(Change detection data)
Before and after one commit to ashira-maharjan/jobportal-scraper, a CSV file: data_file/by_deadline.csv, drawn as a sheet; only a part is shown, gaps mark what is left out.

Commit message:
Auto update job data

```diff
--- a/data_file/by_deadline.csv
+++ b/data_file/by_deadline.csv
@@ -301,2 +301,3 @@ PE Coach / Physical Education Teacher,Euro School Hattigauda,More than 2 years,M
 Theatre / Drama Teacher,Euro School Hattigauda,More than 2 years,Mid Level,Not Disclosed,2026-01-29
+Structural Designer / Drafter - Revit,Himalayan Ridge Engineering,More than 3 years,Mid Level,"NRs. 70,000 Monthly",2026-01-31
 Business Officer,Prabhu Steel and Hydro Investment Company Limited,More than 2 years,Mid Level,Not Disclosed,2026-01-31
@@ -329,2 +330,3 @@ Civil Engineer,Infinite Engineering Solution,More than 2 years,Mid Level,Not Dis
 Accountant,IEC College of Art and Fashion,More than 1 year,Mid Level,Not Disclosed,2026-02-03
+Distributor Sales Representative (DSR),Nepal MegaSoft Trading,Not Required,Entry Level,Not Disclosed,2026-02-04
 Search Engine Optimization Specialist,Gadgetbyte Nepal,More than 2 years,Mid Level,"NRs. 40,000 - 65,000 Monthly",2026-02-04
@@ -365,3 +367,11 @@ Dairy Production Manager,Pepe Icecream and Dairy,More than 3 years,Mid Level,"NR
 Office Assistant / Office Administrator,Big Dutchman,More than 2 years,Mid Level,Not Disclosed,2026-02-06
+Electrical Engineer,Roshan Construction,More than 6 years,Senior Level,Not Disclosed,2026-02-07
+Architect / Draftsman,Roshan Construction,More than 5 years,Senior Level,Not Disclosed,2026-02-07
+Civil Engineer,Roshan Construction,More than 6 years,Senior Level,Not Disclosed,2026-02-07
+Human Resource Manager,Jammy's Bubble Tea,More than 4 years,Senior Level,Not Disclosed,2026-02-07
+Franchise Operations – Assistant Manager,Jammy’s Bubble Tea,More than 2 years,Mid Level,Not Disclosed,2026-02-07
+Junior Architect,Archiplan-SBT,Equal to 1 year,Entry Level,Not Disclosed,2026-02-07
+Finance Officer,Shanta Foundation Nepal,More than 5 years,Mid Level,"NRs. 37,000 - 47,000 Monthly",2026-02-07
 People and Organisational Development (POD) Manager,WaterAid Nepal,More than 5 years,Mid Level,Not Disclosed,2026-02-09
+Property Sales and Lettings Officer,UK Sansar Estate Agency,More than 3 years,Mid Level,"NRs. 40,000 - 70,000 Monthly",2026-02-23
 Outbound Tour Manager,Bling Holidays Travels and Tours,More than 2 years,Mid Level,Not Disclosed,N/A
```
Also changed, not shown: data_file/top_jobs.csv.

_Your goal_
All the data needs repeating. Return it exactly.

_Result_
Before and after one commit to ashira-maharjan/jobportal-scraper, a CSV file: data_file/by_deadline.csv, drawn as a sheet; only a part is shown, gaps mark what is left out.

Commit message:
Auto update job data

```diff
--- a/data_file/by_deadline.csv
+++ b/data_file/by_deadline.csv
@@ -301,2 +301,3 @@ PE Coach / Physical Education Teacher,Euro School Hattigauda,More than 2 years,M
 Theatre / Drama Teacher,Euro School Hattigauda,More than 2 years,Mid Level,Not Disclosed,2026-01-29
+Structural Designer / Drafter - Revit,Himalayan Ridge Engineering,More than 3 years,Mid Level,"NRs. 70,000 Monthly",2026-01-31
 Business Officer,Prabhu Steel and Hydro Investment Company Limited,More than 2 years,Mid Level,Not Disclosed,2026-01-31
@@ -329,2 +330,3 @@ Civil Engineer,Infinite Engineering Solution,More than 2 years,Mid Level,Not Dis
 Accountant,IEC College of Art and Fashion,More than 1 year,Mid Level,Not Disclosed,2026-02-03
+Distributor Sales Representative (DSR),Nepal MegaSoft Trading,Not Required,Entry Level,Not Disclosed,2026-02-04
 Search Engine Optimization Specialist,Gadgetbyte Nepal,More than 2 years,Mid Level,"NRs. 40,000 - 65,000 Monthly",2026-02-04
@@ -365,3 +367,11 @@ Dairy Production Manager,Pepe Icecream and Dairy,More than 3 years,Mid Level,"NR
 Office Assistant / Office Administrator,Big Dutchman,More than 2 years,Mid Level,Not Disclosed,2026-02-06
+Electrical Engineer,Roshan Construction,More than 6 years,Senior Level,Not Disclosed,2026-02-07
+Architect / Draftsman,Roshan Construction,More than 5 years,Senior Level,Not Disclosed,2026-02-07
+Civil Engineer,Roshan Construction,More than 6 years,Senior Level,Not Disclosed,2026-02-07
+Human Resource Manager,Jammy's Bubble Tea,More than 4 years,Senior Level,Not Disclosed,2026-02-07
+Franchise Operations – Assistant Manager,Jammy’s Bubble Tea,More than 2 years,Mid Level,Not Disclosed,2026-02-07
+Junior Architect,Archiplan-SBT,Equal to 1 year,Entry Level,Not Disclosed,2026-02-07
+Finance Officer,Shanta Foundation Nepal,More than 5 years,Mid Level,"NRs. 37,000 - 47,000 Monthly",2026-02-07
 People and Organisational Development (POD) Manager,WaterAid Nepal,More than 5 years,Mid Level,Not Disclosed,2026-02-09
+Property Sales and Lettings Officer,UK Sansar Estate Agency,More than 3 years,Mid Level,"NRs. 40,000 - 70,000 Monthly",2026-02-23
 Outbound Tour Manager,Bling Holidays Travels and Tours,More than 2 years,Mid Level,Not Disclosed,N/A
```
Also changed, not shown: data_file/top_jobs.csv.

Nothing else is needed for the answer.